At UNC, Zhou has brought to bear on his research expertise from a wide palette of specialties, including biomedical engineers, radiation oncologists, radiologist, chemists and physicists. His students have also pursued interdisciplinary studies and theyve found jobs in his lab and with Xintek.
Zhou and Lu also have appointments in UNCs Lineberger Comprehensive Cancer Center. They were instrumental in the centers receiving major National Cancer Institute funding that created the Carolina Center for Cancer Nanotechnology Excellence. That Center, in turn, dovetails with the UNC Roadmap Office, which brings together researchers from a variety of disciplines under a National Institutes of Health program.

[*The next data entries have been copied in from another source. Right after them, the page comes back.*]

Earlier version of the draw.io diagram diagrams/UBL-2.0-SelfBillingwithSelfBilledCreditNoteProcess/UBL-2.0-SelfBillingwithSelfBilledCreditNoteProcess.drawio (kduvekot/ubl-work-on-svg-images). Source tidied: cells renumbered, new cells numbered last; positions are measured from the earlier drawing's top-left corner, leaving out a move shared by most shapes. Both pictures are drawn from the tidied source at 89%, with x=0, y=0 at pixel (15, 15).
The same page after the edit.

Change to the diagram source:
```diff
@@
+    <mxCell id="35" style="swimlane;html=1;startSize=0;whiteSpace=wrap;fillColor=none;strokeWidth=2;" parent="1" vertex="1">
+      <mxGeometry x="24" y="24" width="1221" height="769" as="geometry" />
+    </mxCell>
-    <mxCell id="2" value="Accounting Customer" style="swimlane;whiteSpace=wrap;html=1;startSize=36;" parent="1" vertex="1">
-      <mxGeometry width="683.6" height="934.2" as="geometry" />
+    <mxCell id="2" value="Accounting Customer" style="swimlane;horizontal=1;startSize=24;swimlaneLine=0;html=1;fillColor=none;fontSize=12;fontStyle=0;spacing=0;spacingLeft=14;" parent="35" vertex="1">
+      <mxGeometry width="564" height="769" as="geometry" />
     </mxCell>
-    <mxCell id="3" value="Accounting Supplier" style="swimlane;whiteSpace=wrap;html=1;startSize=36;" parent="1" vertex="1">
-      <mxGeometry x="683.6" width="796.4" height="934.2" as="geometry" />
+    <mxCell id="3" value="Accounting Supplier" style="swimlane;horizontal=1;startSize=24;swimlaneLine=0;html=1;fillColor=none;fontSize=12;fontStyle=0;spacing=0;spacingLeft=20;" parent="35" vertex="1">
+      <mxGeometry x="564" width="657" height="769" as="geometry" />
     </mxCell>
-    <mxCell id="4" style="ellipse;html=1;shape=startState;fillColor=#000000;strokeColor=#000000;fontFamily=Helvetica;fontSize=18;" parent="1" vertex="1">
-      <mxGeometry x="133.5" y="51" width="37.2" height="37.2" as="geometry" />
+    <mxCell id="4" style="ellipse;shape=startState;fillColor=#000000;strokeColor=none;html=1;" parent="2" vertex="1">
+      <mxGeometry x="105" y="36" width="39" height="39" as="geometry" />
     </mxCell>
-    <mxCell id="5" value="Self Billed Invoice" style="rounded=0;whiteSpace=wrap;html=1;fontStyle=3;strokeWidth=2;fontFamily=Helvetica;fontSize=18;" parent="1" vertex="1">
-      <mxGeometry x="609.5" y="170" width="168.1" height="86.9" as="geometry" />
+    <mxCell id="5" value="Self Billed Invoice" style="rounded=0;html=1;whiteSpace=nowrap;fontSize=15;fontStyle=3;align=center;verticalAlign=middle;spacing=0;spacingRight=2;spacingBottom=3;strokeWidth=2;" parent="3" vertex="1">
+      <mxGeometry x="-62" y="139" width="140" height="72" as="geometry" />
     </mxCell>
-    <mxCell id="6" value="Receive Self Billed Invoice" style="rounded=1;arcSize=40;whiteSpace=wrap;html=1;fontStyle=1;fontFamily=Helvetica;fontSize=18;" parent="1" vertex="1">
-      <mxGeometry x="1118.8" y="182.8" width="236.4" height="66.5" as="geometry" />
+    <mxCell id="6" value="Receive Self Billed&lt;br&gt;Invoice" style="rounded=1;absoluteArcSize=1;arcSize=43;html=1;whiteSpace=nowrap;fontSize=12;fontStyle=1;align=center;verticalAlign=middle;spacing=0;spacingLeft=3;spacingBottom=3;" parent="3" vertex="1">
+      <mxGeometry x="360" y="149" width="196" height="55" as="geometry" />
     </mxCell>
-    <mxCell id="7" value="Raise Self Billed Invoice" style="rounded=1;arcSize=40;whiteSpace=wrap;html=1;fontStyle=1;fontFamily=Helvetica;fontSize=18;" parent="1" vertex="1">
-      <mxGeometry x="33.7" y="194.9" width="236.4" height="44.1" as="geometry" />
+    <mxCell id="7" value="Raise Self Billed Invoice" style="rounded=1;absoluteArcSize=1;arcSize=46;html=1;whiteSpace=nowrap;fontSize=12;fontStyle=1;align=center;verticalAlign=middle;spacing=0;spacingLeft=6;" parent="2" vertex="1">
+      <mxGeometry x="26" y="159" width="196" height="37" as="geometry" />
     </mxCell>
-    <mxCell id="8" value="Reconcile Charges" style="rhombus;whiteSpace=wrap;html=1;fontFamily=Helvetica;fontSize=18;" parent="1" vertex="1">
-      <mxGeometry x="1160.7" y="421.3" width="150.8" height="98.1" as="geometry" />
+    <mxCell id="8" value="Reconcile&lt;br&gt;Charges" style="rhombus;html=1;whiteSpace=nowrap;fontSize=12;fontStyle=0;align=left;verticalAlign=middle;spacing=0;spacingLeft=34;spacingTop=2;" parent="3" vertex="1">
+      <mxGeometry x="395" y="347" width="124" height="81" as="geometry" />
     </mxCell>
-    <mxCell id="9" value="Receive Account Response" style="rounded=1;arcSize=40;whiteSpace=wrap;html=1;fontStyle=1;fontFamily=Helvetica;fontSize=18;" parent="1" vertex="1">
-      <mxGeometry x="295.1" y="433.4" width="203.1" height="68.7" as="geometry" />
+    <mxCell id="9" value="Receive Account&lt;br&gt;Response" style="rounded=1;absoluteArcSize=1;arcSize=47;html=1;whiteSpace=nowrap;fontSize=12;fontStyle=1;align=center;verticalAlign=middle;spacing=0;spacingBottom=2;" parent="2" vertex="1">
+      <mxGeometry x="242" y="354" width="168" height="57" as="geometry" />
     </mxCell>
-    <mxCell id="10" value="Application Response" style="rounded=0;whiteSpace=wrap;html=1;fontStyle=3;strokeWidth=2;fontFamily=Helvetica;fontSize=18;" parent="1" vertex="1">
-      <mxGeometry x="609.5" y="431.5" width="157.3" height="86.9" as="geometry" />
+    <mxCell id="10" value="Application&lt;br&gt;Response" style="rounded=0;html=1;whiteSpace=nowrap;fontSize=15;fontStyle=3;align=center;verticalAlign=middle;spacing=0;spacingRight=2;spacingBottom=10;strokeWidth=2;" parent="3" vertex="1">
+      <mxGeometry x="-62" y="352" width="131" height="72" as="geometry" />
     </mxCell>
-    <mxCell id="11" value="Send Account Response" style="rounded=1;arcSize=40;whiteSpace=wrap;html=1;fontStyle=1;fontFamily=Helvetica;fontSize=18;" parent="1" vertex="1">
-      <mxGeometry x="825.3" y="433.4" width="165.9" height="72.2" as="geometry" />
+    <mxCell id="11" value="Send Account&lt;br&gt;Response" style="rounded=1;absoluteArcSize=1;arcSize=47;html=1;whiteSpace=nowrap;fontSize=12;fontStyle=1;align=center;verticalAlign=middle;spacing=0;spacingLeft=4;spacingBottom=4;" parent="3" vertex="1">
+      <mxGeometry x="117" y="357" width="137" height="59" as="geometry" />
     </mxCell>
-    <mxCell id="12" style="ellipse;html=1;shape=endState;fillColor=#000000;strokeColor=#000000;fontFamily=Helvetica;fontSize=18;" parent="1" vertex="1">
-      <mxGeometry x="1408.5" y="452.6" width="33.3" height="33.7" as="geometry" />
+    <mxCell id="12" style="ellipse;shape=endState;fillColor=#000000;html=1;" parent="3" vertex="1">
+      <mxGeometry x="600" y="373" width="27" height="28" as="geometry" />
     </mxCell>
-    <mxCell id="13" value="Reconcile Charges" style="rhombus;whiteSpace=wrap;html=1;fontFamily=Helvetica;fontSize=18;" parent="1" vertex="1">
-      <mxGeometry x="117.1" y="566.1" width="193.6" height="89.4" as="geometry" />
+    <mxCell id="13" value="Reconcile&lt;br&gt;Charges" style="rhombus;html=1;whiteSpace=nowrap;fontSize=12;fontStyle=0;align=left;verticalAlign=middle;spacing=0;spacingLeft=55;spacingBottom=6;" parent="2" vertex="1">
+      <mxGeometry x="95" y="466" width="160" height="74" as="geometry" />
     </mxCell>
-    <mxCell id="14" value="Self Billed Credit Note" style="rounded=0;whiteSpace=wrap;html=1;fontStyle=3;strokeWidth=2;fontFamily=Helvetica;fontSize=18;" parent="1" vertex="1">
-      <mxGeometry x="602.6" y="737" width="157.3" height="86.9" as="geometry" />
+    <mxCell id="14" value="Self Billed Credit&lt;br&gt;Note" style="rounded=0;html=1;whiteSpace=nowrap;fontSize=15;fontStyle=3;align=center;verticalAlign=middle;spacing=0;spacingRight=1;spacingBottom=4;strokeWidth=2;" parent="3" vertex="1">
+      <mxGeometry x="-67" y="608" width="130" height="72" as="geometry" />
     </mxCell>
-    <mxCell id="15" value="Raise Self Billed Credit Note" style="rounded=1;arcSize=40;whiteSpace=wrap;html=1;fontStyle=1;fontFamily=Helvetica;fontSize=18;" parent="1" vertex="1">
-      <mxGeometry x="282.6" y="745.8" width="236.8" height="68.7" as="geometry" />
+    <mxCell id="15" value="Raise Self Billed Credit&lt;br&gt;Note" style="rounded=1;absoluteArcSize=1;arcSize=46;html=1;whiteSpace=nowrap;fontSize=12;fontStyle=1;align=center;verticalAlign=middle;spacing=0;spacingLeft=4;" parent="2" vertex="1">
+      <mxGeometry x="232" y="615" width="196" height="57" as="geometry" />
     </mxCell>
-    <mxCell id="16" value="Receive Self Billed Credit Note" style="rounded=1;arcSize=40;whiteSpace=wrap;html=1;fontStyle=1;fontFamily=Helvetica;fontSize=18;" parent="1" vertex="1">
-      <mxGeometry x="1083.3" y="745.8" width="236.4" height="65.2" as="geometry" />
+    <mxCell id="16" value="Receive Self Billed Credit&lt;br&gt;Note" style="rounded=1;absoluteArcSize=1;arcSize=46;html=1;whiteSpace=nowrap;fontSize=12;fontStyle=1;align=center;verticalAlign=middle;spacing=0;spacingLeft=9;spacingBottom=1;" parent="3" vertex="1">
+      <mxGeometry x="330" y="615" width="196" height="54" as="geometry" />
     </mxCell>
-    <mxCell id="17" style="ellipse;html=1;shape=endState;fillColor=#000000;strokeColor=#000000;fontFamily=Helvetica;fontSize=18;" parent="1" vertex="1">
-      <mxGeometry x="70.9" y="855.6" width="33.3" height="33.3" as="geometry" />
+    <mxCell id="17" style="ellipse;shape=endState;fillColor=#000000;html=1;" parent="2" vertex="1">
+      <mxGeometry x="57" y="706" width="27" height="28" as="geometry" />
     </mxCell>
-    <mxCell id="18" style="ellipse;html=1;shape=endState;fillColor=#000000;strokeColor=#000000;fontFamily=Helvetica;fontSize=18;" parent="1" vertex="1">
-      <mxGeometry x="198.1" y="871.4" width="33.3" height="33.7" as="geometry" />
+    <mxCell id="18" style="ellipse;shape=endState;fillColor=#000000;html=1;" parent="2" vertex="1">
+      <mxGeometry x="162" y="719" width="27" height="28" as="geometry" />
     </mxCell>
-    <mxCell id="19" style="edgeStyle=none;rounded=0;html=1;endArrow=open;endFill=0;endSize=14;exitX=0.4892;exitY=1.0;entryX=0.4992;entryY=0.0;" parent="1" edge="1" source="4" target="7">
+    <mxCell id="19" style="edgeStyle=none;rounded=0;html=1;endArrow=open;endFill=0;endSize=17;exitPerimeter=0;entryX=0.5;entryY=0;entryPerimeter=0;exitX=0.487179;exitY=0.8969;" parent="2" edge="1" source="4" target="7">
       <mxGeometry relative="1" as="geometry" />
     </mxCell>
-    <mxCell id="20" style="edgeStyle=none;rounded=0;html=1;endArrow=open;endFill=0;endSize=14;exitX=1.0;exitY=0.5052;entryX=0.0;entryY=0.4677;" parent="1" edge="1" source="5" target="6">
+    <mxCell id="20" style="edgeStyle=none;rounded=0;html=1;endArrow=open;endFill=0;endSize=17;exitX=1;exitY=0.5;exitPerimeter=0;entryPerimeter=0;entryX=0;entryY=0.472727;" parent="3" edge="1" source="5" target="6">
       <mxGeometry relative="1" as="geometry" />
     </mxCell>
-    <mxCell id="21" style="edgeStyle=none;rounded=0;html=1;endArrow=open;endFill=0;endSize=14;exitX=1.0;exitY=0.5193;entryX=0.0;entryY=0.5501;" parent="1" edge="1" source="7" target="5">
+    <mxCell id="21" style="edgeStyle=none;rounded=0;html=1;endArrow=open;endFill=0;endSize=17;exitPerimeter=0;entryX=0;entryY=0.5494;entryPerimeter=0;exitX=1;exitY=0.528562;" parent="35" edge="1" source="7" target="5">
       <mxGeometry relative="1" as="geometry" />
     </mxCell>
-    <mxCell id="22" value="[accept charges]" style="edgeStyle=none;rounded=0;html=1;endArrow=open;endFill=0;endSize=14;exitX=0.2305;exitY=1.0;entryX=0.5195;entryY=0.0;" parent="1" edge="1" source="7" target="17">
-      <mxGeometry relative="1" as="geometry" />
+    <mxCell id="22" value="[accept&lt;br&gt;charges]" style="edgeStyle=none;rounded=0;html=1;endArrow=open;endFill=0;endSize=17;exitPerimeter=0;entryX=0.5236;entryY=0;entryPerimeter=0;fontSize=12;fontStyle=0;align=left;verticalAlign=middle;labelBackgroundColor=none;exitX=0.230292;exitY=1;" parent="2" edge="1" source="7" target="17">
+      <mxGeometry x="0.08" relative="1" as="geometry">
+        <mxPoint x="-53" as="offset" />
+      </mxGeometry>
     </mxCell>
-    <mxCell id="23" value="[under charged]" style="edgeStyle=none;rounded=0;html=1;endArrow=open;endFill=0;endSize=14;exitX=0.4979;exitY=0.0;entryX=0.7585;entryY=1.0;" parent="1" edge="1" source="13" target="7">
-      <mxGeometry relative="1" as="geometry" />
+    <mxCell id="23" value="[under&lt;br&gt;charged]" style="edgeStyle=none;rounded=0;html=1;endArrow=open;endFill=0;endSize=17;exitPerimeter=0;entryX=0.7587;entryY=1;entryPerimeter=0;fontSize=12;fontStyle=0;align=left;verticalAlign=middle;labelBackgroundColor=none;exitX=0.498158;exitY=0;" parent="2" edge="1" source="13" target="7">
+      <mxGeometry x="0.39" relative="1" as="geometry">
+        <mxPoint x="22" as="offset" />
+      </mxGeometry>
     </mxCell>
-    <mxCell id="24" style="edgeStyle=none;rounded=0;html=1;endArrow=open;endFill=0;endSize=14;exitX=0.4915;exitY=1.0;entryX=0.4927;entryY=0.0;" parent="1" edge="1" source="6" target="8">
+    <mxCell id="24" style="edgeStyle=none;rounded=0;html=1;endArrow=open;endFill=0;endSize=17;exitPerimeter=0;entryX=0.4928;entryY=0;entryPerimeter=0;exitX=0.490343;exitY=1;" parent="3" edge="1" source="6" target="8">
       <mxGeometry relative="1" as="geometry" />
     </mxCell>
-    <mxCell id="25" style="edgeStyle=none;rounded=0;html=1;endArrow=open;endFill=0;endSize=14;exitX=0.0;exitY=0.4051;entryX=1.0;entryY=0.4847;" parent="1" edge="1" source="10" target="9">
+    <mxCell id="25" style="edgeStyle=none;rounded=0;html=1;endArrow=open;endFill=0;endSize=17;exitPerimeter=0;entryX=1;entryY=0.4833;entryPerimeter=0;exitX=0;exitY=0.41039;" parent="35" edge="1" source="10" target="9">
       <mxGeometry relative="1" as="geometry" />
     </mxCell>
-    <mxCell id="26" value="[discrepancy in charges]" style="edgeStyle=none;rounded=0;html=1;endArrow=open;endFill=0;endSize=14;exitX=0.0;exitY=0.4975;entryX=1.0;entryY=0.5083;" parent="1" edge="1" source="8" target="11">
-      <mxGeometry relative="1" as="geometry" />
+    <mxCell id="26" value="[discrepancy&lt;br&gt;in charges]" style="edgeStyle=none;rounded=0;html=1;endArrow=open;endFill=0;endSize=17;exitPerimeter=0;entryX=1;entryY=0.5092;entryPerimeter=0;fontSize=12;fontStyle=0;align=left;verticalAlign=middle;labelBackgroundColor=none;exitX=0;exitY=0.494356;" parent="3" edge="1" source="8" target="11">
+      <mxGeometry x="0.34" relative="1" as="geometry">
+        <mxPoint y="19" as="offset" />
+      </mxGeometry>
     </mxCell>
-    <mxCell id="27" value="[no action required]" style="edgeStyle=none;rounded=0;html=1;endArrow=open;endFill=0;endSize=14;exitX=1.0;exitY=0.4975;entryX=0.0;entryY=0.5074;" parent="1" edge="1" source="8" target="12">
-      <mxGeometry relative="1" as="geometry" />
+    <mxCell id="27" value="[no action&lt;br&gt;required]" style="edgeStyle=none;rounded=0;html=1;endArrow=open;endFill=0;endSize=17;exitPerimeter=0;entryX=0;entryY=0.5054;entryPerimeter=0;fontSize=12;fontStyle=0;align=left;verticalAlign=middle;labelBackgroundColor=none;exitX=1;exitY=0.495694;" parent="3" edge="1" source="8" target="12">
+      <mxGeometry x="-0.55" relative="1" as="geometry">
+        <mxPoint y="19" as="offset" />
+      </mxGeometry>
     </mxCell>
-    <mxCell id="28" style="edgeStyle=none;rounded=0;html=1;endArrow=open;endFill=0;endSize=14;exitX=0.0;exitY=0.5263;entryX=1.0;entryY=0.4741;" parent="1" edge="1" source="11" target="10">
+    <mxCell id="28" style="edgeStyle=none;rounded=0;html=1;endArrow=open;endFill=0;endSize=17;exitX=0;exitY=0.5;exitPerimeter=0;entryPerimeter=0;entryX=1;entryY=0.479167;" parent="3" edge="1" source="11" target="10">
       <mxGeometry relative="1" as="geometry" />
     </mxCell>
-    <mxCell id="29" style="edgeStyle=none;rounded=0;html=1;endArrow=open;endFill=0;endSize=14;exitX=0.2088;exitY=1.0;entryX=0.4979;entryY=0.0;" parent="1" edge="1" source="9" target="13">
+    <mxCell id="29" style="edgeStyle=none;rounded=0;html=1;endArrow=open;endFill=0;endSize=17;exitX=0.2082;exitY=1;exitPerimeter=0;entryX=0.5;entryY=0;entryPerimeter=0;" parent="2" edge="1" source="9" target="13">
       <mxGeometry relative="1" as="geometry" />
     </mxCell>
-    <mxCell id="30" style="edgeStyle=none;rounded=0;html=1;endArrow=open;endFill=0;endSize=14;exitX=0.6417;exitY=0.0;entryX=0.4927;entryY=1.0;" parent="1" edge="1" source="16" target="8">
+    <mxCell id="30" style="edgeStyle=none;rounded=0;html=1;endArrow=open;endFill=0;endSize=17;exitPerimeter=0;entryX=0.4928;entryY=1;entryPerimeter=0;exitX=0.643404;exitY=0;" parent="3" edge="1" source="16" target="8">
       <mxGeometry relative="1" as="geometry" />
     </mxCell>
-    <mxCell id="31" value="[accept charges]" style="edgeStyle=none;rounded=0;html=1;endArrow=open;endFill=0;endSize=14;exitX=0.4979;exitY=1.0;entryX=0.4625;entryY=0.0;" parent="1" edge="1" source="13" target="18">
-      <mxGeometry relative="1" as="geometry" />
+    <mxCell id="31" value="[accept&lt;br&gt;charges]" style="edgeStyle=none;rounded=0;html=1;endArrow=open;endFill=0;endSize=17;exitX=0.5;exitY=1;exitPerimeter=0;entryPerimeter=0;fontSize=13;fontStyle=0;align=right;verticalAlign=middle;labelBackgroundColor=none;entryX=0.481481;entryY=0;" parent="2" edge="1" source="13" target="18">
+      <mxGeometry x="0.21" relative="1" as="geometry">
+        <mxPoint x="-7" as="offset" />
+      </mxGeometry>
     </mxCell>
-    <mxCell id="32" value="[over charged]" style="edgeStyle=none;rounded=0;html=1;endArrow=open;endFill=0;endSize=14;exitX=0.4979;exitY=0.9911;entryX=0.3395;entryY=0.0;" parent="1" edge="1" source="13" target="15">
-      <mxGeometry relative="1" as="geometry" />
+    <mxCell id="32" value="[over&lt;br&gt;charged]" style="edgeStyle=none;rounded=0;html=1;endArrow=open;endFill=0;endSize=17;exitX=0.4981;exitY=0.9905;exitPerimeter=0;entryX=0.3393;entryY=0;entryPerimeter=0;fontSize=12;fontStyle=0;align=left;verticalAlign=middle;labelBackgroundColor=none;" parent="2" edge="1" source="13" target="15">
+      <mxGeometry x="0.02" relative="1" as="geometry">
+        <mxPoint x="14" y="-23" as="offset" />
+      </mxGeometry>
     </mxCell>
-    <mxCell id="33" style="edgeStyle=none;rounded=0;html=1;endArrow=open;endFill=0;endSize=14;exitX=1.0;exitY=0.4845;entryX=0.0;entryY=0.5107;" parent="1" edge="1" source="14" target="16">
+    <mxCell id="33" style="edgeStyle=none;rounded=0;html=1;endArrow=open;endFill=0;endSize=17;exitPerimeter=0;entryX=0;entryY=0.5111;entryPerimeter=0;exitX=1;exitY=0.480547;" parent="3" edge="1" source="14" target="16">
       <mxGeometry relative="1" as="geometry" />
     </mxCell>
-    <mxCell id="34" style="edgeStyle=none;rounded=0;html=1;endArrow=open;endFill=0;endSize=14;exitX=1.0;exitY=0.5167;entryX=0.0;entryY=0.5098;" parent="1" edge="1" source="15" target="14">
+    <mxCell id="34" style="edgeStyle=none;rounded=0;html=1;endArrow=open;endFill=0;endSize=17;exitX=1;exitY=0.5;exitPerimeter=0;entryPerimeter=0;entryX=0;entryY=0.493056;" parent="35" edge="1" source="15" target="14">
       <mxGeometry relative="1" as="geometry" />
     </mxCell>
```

UNCs Office of Technology Development, which helps place UNC among the top 10 U.S. universities in patent strength, also assisted Zhou, Lu and other collaborators to obtain patents, create Xintek and license the technology.
Its not so often, Zhou said, that you can find a technology that will help so many people cancer screening, security you can talk with your mom about without getting too technical.
Zhou and Lu can bask, at least momentarily, in their current success. But if history is in the making, curators years from now will bemoan the loss of one key artifact; they didnt save the napkin.
|Contact: Clinton Colmenares|
University of North Carolina at Chapel Hill